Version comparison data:

BEGIN

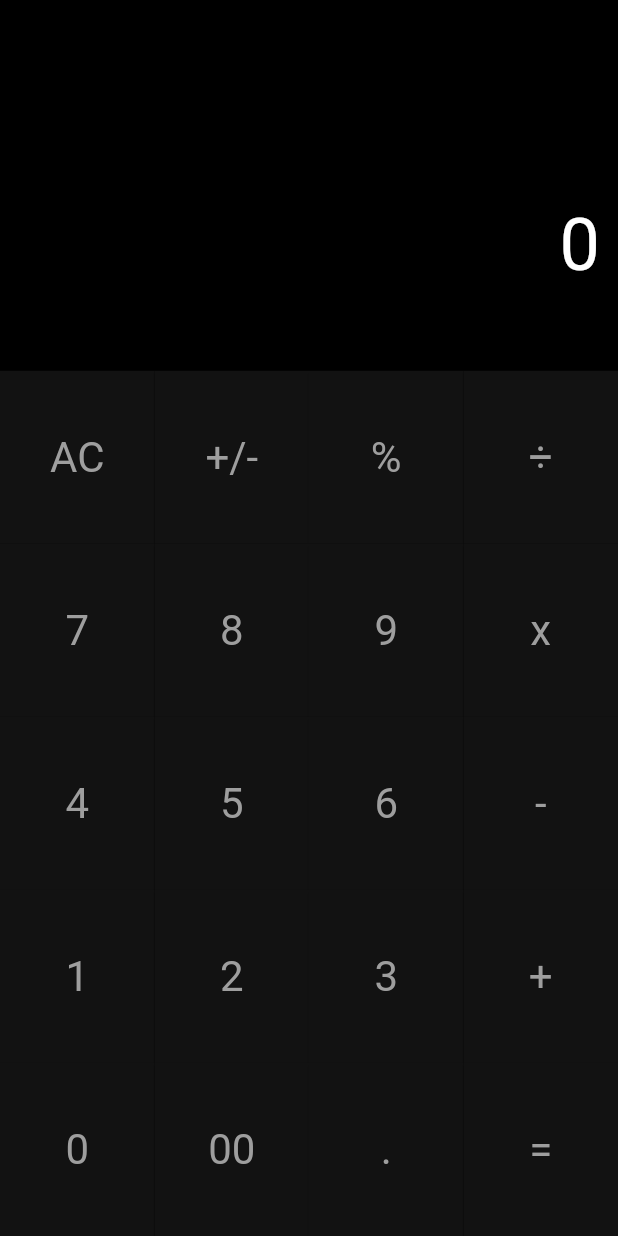
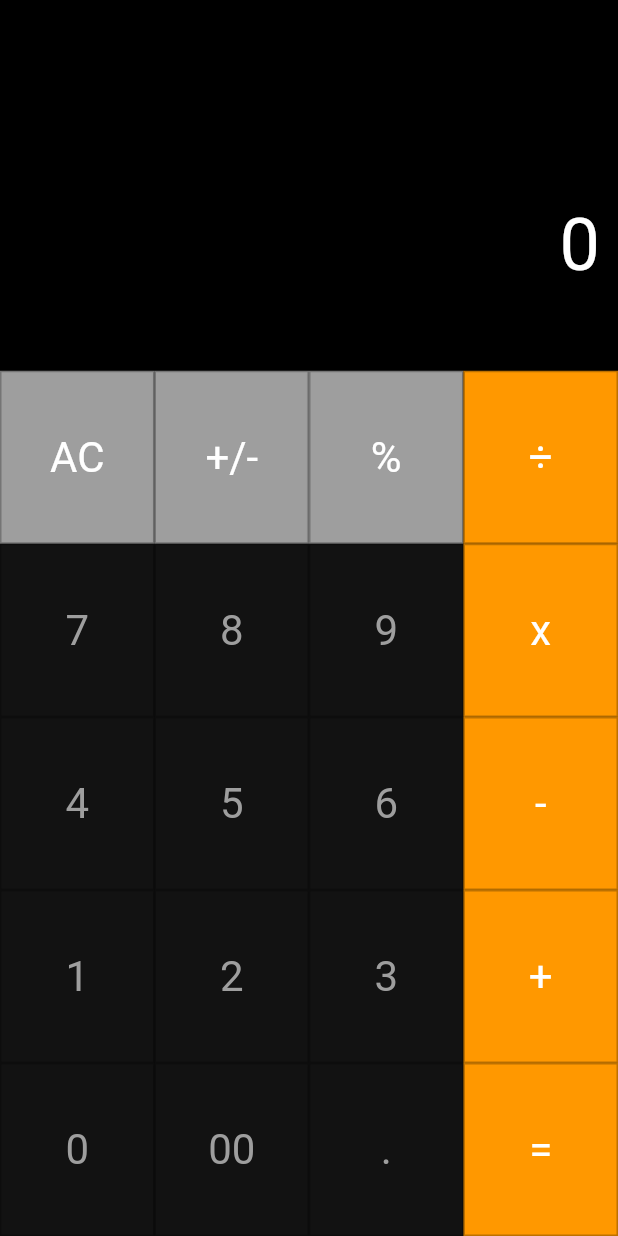
Before and after one commit to minh-hd/dumb-calculator, a Flutter app: the screen it shows after launch, on a phone screen of 412 x 824 dp. Run offline on Flutter 3.47's test engine with Material 3 defaults, Android fonts, the phone set to English and light mode, and no system bars; drawn by our look-alikes of auto_size_text; our stand-ins replace decimal.

Commit message:
add functionalities for calculator

```diff
--- a/lib/main.dart
+++ b/lib/main.dart
@@ -1,7 +1,6 @@
 import 'package:auto_size_text/auto_size_text.dart';
 import 'package:decimal/decimal.dart';
 import 'package:flutter/material.dart';
-import 'dart:developer' as developer;
 
 void main() {
   runApp(const MyApp());
@@ -19,8 +18,11 @@ class MyApp extends StatelessWidget {
         elevatedButtonTheme: ElevatedButtonThemeData(
             style: ElevatedButton.styleFrom(
                 shape: RoundedRectangleBorder(
-                  borderRadius: BorderRadius.circular(0),
-                ),
+                    borderRadius: BorderRadius.circular(0),
+                    side: BorderSide(
+                        style: BorderStyle.solid,
+                        color: Colors.black26,
+                        width: 1)),
                 textStyle: TextStyle(fontSize: 28))),
         colorScheme: ColorScheme.dark(primary: Colors.grey),
         useMaterial3: true,
@@ -38,18 +40,20 @@ class MyHomePage extends StatefulWidget {
 }
 
 class _MyHomePageState extends State<MyHomePage> {
+  String _previousNumber = '0';
   String _currentNumber = '0';
   String _mathSymbol = '';
   int _displayMaxLength = 16;
   bool _isCalculated = false;
 
   void _appendNumber(String additionNumber) {
-    if(_currentNumber.length == _displayMaxLength) {
+    if (_currentNumber.length == _displayMaxLength) {
       return;
     }
     setState(() {
-      if (_currentNumber == '0') {
+      if (_currentNumber == '0' || _isCalculated) {
         _currentNumber = additionNumber;
+        _isCalculated = false;
       } else {
         _currentNumber += additionNumber;
       }
@@ -57,27 +61,37 @@ class _MyHomePageState extends State<MyHomePage> {
   }
 
   void _addFraction() {
-    if(!_currentNumber.contains('.')) {
+    if (!_currentNumber.contains('.') && !_isCalculated) {
       setState(() {
         _currentNumber += '.';
-
       });
     }
   }
 
   void _removeDigit() {
     setState(() {
-      if(_currentNumber.length == 1 || (_currentNumber.contains('-') && _currentNumber.length == 2)) {
+      if (_currentNumber == '0') {
+        _previousNumber = '0';
         _currentNumber = '0';
-      } else if(_currentNumber != '0') {
+      }
+
+      if (_currentNumber.length == 1 ||
+          (_currentNumber.contains('-') && _currentNumber.length == 2) ||
+          _isCalculated) {
+        _currentNumber = '0';
+      } else if (_currentNumber != '0') {
         _currentNumber = _currentNumber.substring(0, _currentNumber.length - 1);
       }
     });
   }
 
   void _addDoubleZero() {
+    if (_isCalculated) {
+      return;
+    }
     setState(() {
-      if (_currentNumber != '0' && _currentNumber.length < _displayMaxLength - 1) {
+      if (_currentNumber != '0' &&
+          _currentNumber.length < _displayMaxLength - 1) {
         _currentNumber += '00';
       }
     });
@@ -87,27 +101,64 @@ class _MyHomePageState extends State<MyHomePage> {
     setState(() {
       if (_currentNumber != '0' && !_currentNumber.contains('-')) {
         _currentNumber = '-$_currentNumber';
-      } else if(_currentNumber.contains('-')){
+      } else if (_currentNumber.contains('-')) {
         _currentNumber = _currentNumber.replaceAll('-', '');
       }
     });
   }
 
   void _calculatePercentage() {
-    Decimal result = (Decimal.parse(_currentNumber) / Decimal.fromInt(100)).toDecimal();
-
-    if(_currentNumber == '0') {
+    if (_currentNumber == '0') {
       return;
     }
 
+    Decimal result =
+        (Decimal.parse(_currentNumber) / Decimal.fromInt(100)).toDecimal();
+
     setState(() {
-      _currentNumber =  result.toString().length <= _displayMaxLength ? result.toString() : result.toStringAsExponential();
+      _isCalculated = true;
+      _currentNumber = result.toString().length <= _displayMaxLength
+          ? result.toString()
+          : result.toStringAsExponential();
     });
   }
 
-  void _addMath (String symbol) {
+  void _setOperator(String operator) {
     setState(() {
-      _mathSymbol = symbol;
+      _mathSymbol = operator;
+      _previousNumber = _currentNumber;
+      _isCalculated = true;
+    });
+  }
+
+  void _calculate() {
+    late Decimal result;
+
+    switch (_mathSymbol) {
+      case '+':
+        result = Decimal.parse(_previousNumber) + Decimal.parse(_currentNumber);
+      case '-':
+        result = Decimal.parse(_previousNumber) - Decimal.parse(_currentNumber);
+
+      case '*':
+        result = Decimal.parse(_previousNumber) * Decimal.parse(_currentNumber);
+
+      case '/':
+        if (_currentNumber == '0') {
+          setState(() {
+            _isCalculated = true;
+            _currentNumber = 'DMM';
+          });
+          return;
+        }
+        result =
+            (Decimal.parse(_previousNumber) / Decimal.parse(_currentNumber))
+                .toDecimal(scaleOnInfinitePrecision: _displayMaxLength);
+    }
+
+    setState(() {
+      _isCalculated = true;
+      _currentNumber = result.toString();
     });
   }
 
@@ -160,24 +211,44 @@ class _MyHomePageState extends State<MyHomePage> {
                       Expanded(
                         child: ElevatedButton(
                           onPressed: () => _removeDigit(),
+                          style: ButtonStyle(
+                              backgroundColor:
+                                  MaterialStateProperty.all<Color>(Colors.grey),
+                              foregroundColor: MaterialStateProperty.all<Color>(
+                                  Colors.white)),
                           child: Text(_currentNumber == '0' ? 'AC' : 'C'),
                         ),
                       ),
                       Expanded(
                         child: ElevatedButton(
                           onPressed: () => _setNegative(),
+                          style: ButtonStyle(
+                              backgroundColor:
+                                  MaterialStateProperty.all<Color>(Colors.grey),
+                              foregroundColor: MaterialStateProperty.all<Color>(
+                                  Colors.white)),
                           child: Text('+/-'),
                         ),
                       ),
                       Expanded(
                         child: ElevatedButton(
                           onPressed: () => _calculatePercentage(),
+                          style: ButtonStyle(
+                              backgroundColor:
+                                  MaterialStateProperty.all<Color>(Colors.grey),
+                              foregroundColor: MaterialStateProperty.all<Color>(
+                                  Colors.white)),
                           child: Text('%'),
                         ),
                       ),
                       Expanded(
                         child: ElevatedButton(
-                          onPressed: () => _addMath('/'),
+                          onPressed: () => _setOperator('/'),
+                          style: ButtonStyle(
+                              backgroundColor: MaterialStateProperty.all<Color>(
+                                  Colors.orange),
+                              foregroundColor: MaterialStateProperty.all<Color>(
+                                  Colors.white)),
                           child: Text('÷'),
                         ),
                       ),
@@ -208,7 +279,12 @@ class _MyHomePageState extends State<MyHomePage> {
                       ),
                       Expanded(
                         child: ElevatedButton(
-                          onPressed: () => _addMath('*'),
+                          onPressed: () => _setOperator('*'),
+                          style: ButtonStyle(
+                              backgroundColor: MaterialStateProperty.all<Color>(
+                                  Colors.orange),
+                              foregroundColor: MaterialStateProperty.all<Color>(
+                                  Colors.white)),
                           child: Text('x'),
                         ),
                       ),
@@ -239,7 +315,12 @@ class _MyHomePageState extends State<MyHomePage> {
                       ),
                       Expanded(
                         child: ElevatedButton(
-                          onPressed: () => _addMath('-'),
+                          onPressed: () => _setOperator('-'),
+                          style: ButtonStyle(
+                              backgroundColor: MaterialStateProperty.all<Color>(
+                                  Colors.orange),
+                              foregroundColor: MaterialStateProperty.all<Color>(
+                                  Colors.white)),
                           child: Text('-'),
                         ),
                       ),
@@ -270,7 +351,12 @@ class _MyHomePageState extends State<MyHomePage> {
                       ),
                       Expanded(
                         child: ElevatedButton(
-                          onPressed: () => _addMath('+'),
+                          onPressed: () => _setOperator('+'),
+                          style: ButtonStyle(
+                              backgroundColor: MaterialStateProperty.all<Color>(
+                                  Colors.orange),
+                              foregroundColor: MaterialStateProperty.all<Color>(
+                                  Colors.white)),
                           child: Text('+'),
                         ),
                       ),
@@ -301,7 +387,12 @@ class _MyHomePageState extends State<MyHomePage> {
                       ),
                       Expanded(
                         child: ElevatedButton(
-                          onPressed: () {},
+                          onPressed: () => _calculate(),
+                          style: ButtonStyle(
+                              backgroundColor: MaterialStateProperty.all<Color>(
+                                  Colors.orange),
+                              foregroundColor: MaterialStateProperty.all<Color>(
+                                  Colors.white)),
                           child: Text('='),
                         ),
                       ),
```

END

→ **EXERCISE DETAILS**:
The reply is to be one number, the count of lines in the records above that contain "toDecimal".

→ **RESPONSE BOX**:
3